◆ **EXERCISE PROMPT**: Every line containing the string "container" is to be copied from the records.

(Records from a collection)
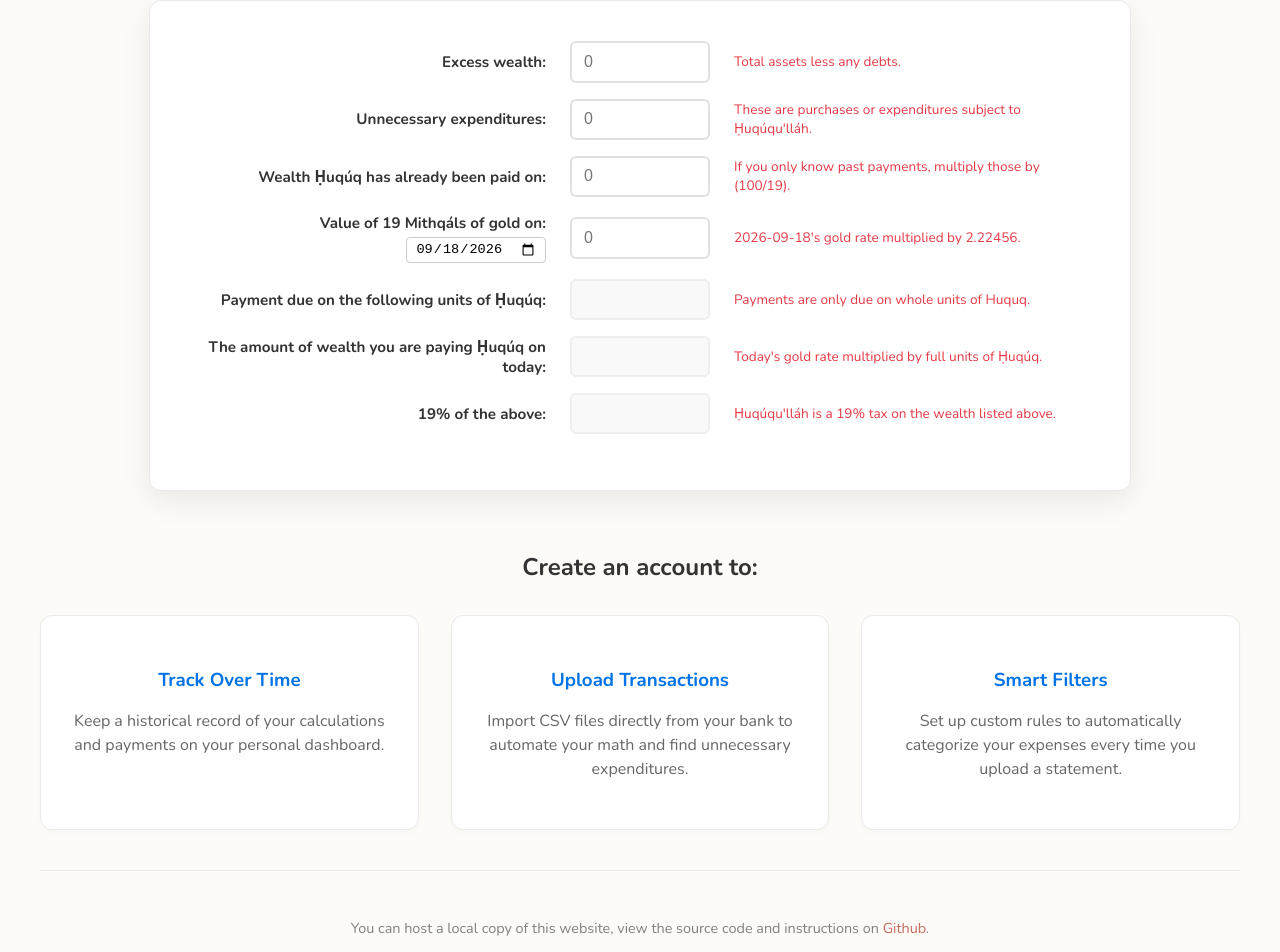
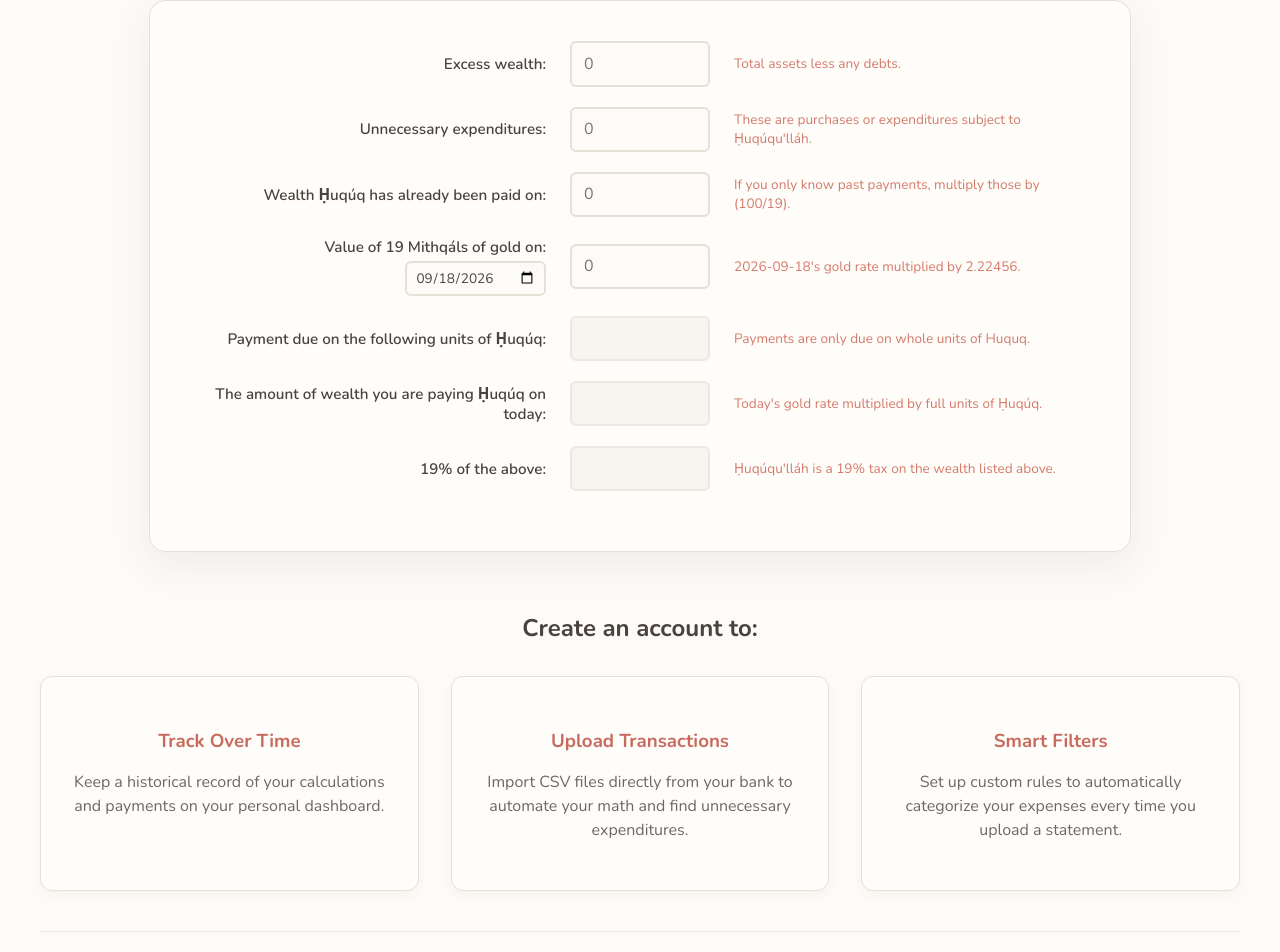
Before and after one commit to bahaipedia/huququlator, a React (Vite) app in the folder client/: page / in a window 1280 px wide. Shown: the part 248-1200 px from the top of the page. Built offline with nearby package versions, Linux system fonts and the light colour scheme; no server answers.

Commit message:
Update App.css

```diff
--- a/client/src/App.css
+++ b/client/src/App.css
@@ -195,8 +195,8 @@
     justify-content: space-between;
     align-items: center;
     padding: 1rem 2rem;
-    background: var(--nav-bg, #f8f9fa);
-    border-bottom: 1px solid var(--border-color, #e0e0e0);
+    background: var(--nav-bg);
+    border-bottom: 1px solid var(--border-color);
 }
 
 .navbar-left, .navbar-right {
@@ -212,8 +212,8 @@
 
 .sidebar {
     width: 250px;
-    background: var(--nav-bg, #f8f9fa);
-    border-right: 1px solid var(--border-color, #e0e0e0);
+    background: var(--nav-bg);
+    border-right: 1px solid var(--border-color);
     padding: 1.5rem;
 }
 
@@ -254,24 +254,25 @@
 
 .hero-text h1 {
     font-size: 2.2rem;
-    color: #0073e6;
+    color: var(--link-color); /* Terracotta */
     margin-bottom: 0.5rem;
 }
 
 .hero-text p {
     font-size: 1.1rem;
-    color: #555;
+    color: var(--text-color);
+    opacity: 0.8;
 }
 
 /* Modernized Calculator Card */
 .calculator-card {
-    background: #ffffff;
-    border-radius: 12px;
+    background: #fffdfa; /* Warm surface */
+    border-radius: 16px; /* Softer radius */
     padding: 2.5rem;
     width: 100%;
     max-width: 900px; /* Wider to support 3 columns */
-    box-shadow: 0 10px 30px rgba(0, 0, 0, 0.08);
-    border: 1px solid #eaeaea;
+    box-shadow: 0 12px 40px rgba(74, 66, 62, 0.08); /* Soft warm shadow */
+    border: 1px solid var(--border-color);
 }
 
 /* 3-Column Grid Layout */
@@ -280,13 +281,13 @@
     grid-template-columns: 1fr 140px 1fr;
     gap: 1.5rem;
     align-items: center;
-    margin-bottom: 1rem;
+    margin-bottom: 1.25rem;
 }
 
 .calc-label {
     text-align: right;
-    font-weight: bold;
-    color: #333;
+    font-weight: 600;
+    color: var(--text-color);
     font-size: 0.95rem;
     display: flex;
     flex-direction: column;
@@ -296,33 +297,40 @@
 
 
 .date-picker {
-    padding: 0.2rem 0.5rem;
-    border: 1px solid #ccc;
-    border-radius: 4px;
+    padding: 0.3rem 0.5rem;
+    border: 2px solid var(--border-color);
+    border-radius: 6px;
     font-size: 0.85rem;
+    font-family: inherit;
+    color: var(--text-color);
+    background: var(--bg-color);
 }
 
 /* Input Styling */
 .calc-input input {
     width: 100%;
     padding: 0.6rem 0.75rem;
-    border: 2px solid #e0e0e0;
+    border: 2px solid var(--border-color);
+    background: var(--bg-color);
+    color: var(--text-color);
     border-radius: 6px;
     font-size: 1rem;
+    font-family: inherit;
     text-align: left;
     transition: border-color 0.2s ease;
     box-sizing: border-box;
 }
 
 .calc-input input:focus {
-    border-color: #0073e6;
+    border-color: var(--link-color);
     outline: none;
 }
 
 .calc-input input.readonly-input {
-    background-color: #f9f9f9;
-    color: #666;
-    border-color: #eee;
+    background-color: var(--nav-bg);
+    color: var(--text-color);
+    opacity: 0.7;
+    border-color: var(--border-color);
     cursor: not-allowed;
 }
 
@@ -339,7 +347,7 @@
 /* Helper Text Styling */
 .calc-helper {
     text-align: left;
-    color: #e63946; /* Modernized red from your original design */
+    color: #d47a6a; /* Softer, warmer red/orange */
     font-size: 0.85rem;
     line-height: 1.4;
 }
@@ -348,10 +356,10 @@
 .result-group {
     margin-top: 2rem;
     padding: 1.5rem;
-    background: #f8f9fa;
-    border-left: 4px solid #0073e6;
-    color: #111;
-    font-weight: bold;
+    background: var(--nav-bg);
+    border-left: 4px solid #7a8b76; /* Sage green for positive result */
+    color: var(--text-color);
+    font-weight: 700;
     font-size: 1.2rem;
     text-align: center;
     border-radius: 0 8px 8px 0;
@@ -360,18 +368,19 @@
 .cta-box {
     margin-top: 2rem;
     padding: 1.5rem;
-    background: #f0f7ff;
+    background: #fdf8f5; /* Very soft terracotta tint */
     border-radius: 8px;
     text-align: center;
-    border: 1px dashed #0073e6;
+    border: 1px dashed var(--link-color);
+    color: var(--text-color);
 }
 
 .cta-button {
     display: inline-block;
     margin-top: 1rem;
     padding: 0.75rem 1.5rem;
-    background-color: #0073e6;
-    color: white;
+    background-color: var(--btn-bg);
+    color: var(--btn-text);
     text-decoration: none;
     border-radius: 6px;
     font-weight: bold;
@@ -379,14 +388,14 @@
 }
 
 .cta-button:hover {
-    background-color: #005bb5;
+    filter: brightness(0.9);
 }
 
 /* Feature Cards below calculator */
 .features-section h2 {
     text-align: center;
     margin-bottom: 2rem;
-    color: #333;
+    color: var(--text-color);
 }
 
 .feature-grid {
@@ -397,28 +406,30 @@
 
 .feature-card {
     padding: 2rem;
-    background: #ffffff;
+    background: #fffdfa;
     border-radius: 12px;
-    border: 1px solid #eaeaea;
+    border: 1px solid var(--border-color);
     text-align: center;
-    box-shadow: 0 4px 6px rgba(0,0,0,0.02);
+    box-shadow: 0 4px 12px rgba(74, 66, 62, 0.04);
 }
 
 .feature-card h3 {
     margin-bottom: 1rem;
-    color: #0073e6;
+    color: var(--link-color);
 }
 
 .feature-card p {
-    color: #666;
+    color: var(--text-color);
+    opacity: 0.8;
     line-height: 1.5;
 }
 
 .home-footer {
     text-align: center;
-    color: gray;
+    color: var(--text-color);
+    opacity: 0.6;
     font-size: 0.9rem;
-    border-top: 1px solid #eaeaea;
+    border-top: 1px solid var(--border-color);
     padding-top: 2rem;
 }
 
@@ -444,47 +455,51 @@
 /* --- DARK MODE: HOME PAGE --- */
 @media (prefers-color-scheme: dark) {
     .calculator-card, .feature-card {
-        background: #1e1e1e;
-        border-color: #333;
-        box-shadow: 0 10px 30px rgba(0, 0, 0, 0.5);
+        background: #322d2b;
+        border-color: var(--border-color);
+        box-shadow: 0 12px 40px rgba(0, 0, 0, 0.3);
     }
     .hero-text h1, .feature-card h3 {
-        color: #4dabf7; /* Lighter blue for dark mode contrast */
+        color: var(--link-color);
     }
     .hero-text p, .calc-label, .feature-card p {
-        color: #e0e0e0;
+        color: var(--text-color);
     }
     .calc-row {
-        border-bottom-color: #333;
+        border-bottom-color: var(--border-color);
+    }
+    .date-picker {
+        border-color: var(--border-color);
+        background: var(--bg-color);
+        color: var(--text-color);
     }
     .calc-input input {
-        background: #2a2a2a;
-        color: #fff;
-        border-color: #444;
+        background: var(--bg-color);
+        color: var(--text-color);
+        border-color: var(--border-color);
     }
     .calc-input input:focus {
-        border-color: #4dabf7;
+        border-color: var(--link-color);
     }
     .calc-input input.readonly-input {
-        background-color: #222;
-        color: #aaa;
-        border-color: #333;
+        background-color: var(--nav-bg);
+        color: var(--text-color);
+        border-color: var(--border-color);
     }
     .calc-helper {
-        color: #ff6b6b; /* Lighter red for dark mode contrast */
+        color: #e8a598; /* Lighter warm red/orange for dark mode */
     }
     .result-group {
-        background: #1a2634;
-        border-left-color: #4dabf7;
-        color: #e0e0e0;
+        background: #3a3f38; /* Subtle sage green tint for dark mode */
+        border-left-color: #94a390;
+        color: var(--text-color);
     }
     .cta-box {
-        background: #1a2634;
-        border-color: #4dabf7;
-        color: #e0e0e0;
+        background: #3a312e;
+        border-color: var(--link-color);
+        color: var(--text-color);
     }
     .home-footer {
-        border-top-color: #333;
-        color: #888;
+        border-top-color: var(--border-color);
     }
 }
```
---
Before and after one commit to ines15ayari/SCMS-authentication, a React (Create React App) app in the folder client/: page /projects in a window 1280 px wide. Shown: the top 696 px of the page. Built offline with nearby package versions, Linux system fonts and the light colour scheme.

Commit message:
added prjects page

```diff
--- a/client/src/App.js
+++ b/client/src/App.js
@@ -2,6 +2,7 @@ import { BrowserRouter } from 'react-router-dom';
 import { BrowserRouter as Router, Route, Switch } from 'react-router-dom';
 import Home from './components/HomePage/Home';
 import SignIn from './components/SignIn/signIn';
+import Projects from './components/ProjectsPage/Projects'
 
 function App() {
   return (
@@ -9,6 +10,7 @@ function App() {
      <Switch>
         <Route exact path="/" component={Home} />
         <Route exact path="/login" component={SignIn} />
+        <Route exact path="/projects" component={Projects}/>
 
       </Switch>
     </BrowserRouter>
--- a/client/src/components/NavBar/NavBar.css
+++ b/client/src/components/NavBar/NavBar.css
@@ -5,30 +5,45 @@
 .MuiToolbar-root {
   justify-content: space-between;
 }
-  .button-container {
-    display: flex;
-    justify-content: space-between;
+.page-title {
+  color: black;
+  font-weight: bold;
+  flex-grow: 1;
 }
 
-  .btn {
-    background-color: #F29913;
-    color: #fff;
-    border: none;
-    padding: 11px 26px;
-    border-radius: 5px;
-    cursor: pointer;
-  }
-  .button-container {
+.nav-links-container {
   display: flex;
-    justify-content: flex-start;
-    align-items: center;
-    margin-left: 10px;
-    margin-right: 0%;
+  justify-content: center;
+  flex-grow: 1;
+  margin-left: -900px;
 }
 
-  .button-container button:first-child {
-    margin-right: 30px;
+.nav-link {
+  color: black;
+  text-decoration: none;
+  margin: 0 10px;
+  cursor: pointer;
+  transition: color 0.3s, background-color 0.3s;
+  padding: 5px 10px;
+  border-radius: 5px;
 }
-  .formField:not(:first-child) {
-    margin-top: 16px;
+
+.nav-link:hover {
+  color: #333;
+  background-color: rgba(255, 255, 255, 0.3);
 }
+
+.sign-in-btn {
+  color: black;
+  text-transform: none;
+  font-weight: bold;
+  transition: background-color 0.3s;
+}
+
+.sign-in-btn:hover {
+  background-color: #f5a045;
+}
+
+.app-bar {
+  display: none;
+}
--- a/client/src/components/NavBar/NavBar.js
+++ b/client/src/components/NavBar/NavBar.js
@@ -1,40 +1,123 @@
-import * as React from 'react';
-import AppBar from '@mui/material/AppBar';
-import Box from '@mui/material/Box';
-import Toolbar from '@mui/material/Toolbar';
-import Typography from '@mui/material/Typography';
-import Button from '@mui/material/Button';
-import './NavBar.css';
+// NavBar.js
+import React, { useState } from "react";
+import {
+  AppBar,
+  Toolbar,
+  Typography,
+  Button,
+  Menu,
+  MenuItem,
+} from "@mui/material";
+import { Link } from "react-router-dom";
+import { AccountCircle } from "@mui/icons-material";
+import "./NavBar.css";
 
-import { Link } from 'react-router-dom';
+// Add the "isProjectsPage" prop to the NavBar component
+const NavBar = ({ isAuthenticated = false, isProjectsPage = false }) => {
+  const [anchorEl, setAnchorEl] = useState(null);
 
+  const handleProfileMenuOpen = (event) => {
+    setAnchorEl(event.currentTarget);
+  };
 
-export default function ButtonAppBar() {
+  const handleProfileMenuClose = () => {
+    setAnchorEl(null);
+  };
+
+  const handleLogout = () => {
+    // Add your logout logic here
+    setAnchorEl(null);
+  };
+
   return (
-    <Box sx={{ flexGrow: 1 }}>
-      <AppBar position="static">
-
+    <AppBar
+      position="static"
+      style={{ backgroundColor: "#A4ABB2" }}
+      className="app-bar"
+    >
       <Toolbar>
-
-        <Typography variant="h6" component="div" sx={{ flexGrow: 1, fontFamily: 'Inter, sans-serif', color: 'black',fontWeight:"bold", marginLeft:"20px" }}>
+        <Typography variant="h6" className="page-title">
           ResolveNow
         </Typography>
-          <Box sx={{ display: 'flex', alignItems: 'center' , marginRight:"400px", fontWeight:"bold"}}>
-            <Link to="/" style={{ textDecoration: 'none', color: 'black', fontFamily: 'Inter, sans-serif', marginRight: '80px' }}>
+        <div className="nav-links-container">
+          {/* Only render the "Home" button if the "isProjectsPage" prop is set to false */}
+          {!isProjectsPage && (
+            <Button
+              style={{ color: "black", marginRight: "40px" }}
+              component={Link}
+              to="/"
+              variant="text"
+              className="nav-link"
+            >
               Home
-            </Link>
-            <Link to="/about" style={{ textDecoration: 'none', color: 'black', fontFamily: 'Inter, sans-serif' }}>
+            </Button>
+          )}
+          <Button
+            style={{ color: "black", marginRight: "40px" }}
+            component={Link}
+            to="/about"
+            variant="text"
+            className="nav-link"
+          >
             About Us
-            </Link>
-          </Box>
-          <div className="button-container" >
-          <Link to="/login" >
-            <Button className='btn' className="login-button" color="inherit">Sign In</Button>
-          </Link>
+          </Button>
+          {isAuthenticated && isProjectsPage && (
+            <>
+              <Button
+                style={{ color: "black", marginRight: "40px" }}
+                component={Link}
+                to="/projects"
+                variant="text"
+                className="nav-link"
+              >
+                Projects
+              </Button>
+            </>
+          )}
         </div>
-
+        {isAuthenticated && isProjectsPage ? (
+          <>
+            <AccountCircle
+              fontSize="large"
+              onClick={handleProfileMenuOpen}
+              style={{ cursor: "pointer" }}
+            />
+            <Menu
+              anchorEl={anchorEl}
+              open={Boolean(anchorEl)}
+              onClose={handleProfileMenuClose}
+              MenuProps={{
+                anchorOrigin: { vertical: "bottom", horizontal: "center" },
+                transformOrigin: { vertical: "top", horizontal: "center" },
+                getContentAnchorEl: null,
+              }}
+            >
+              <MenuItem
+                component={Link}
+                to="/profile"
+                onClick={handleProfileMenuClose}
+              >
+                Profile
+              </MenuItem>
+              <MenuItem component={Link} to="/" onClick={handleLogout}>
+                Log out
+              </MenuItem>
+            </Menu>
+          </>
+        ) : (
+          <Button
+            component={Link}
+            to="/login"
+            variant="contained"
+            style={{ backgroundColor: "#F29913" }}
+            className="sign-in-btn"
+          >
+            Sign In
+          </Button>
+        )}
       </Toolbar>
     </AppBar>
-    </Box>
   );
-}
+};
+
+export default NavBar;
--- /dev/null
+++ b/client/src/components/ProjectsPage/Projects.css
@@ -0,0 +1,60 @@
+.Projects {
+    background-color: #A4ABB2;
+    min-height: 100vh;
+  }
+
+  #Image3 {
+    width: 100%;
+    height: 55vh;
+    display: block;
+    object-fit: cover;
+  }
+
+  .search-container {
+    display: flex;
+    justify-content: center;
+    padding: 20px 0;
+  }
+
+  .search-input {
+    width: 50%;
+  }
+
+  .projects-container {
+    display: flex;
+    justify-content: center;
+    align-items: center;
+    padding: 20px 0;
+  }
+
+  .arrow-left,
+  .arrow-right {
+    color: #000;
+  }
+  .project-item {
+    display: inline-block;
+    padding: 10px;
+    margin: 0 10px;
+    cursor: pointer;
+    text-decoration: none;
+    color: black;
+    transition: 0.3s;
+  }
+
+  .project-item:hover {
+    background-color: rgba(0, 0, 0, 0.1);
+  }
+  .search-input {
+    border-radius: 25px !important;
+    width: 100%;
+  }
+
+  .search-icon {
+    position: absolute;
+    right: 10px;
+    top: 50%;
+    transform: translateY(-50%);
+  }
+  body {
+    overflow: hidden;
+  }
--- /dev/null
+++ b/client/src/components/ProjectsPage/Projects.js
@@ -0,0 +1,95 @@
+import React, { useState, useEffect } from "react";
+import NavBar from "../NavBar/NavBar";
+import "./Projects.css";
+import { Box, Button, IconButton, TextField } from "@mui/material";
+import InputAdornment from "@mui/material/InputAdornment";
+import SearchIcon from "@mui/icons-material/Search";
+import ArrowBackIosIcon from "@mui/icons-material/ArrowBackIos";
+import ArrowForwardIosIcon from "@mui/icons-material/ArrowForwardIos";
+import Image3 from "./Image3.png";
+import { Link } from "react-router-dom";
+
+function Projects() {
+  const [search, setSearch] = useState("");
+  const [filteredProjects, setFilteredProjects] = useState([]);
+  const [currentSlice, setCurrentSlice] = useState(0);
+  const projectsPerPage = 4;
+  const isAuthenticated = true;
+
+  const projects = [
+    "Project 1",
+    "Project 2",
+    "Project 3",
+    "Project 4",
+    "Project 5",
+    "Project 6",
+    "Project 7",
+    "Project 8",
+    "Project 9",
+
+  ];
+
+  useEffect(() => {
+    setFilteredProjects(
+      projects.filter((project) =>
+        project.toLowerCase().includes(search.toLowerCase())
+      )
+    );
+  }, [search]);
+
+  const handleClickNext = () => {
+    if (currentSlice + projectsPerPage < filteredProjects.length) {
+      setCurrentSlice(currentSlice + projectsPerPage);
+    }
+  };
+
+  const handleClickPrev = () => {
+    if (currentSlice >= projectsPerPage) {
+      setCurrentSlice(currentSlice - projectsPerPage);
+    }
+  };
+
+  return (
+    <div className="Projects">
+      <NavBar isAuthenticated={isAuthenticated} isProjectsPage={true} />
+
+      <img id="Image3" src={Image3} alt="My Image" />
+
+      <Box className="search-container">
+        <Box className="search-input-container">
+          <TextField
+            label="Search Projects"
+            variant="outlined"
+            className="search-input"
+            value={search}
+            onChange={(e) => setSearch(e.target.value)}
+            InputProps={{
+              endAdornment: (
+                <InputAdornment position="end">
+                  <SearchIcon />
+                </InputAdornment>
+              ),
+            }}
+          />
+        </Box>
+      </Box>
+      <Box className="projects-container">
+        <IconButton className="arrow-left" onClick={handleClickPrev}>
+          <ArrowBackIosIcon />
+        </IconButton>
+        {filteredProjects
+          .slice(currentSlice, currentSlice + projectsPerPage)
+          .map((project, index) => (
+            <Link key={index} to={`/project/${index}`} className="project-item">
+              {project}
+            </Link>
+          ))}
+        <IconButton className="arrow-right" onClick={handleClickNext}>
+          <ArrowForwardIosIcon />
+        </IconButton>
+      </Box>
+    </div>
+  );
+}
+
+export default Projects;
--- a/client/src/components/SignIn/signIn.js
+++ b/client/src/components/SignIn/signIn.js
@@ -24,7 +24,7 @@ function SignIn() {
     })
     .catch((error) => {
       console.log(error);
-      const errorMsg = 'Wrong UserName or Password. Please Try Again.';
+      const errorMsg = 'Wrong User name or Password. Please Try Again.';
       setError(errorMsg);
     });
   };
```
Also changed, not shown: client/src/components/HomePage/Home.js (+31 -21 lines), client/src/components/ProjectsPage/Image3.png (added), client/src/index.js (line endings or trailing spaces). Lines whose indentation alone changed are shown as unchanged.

◆ **RESULT FOR THIS EXERCISE**:
-  .button-container {
-  .button-container {
+.nav-links-container {
-  .button-container button:first-child {
+        <div className="nav-links-container">
-          <div className="button-container" >
+  .search-container {
+  .projects-container {
+      <Box className="search-container">
+        <Box className="search-input-container">
+      <Box className="projects-container">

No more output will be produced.